By Eric Bonnell, SVP - Risk Management, Atlantic Union Bank

What drives our business decisions?So many questions. So many assumptions. So many interdependencies. So many perspectives to consider. What truly drives our strategy and focus?

Are we strategically risk-tolerant, like someone with a high threshold of pain, or risk ignorant, like Ralph Kramden and his get-rich-quick schemes? Perhaps that is driven by FOMO (fear of missing out). Perhaps it’s a need to do anything we can to succeed against all odds.

Perhaps, the opposite might be true? Are we risk-averse, like a miser protecting gold? Perhaps it’s driven by fear of losing control. Perhaps it’s a need to slow down change to a point where we feel safe.

How do we plan business strategy? How do we remain resilient? What contingencies plans should be prioritized? What are we planning for and to what level? What is the return on our time investment to plan and is it enough?

How does risk play into all of this? Is our risk management driven by appeasing our regulators or do we actively drive business strategy with an Integrated Risk mindset?

Using Risk Management to Drive Strategy

Businesses exist to make money. No matter the design or pricing of the product, the commitment to customer service and quality, the connection with teammates, the level of social consciousness, the scrutiny of the regulator, the investment capital or liquidity, or the strategic plan, profit drives the business.

The above list includes only some key risk considerations.Profit dictates the level of commitment and the priority that the organization chooses when addressing risk within its initiatives. In turn, sound risk management protects profit, whether by avoiding risk or providing insurance of some sort against the impact of a potential risk event.

Don’t Just “Check the Box”

Favorable risk practices, by the regulatory book, are meant to demonstrate a level of comfort that the organization. In general, this is the case; however, it can lead to a “check the box” mentality if the focus is on completing risk assessments and building dashboards instead of leveraging risk knowledge to provide better decisioning.

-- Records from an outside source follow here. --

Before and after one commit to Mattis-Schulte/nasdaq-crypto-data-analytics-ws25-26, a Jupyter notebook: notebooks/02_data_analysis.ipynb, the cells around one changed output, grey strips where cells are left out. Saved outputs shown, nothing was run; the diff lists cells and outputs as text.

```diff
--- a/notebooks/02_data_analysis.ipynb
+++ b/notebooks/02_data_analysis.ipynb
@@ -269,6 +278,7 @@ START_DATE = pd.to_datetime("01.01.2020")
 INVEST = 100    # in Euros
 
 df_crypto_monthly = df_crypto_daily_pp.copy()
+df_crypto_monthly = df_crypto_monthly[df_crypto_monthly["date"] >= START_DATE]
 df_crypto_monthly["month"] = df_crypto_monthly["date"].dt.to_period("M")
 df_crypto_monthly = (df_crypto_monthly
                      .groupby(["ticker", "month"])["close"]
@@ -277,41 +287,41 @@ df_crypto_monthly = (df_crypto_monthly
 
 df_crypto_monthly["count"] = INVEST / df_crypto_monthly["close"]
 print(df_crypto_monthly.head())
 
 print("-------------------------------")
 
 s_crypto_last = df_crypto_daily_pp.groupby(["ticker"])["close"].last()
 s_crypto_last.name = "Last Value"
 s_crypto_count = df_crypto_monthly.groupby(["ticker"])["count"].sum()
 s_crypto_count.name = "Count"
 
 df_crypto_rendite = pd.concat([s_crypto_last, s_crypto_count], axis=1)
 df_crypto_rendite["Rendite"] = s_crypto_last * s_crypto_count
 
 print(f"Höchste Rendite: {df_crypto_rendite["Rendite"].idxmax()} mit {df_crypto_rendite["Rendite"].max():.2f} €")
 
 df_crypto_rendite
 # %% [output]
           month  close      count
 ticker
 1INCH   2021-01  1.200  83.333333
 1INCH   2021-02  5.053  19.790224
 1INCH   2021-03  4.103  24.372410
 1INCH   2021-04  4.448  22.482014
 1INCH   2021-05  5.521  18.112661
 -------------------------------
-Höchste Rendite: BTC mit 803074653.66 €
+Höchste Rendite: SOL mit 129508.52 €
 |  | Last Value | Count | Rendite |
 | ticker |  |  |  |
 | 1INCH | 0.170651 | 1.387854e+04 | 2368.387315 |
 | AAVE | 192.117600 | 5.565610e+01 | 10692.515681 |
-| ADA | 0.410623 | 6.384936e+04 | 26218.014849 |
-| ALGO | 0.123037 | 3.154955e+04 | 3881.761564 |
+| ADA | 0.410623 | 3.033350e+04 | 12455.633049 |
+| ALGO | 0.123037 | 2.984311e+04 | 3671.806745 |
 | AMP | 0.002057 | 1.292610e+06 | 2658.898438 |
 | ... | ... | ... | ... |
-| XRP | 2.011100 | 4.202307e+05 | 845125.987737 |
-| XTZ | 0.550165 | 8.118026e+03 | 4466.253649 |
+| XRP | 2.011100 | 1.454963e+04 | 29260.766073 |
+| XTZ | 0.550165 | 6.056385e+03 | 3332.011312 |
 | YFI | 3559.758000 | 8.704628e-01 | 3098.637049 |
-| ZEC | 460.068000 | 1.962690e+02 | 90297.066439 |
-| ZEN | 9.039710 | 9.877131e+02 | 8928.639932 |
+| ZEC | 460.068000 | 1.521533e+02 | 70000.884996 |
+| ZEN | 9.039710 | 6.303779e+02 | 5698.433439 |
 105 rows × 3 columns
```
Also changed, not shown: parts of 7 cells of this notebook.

While formal risk assessments are important and provide a wide net of risk understanding, they might not reveal specifics that need to be addressed. To help with this, Operational Risk Management should closely partner with Quality Control teams, Regulatory Compliance, and Audit to identify the true areas of concern that can lead to negative impact.

The Risk Manager will help articulate these concerns in terms of risk, which in turn translates into investment in people, processes, and technology to address the issues. Proactive transparent conversations with the business lines and management on these issues will lead to early warning, better budgeting, and less resource churn.

So Many Different Perspectives to Consider

Enterprise Risk strives to enable a rational strategy by informing the business on the impact of actions against these types of risk:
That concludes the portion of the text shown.